WORK TASK: With the records as your source, report how many lines contain "cells". Add no other words.

* * * * *

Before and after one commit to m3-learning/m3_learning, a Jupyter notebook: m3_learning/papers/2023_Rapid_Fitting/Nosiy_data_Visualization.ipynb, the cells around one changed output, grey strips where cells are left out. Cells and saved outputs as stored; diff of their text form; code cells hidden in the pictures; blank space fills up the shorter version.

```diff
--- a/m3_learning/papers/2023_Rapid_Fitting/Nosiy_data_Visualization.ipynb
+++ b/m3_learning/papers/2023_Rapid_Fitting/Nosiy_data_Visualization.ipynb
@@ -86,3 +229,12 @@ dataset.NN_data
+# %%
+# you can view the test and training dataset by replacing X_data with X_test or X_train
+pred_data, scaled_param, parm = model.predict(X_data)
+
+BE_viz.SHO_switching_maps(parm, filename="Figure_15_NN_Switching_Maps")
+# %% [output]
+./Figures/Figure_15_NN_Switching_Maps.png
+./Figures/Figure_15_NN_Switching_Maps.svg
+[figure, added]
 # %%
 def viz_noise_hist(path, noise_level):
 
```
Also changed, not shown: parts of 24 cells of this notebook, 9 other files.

* * * * *

SOLUTION FOR THIS TASK: 2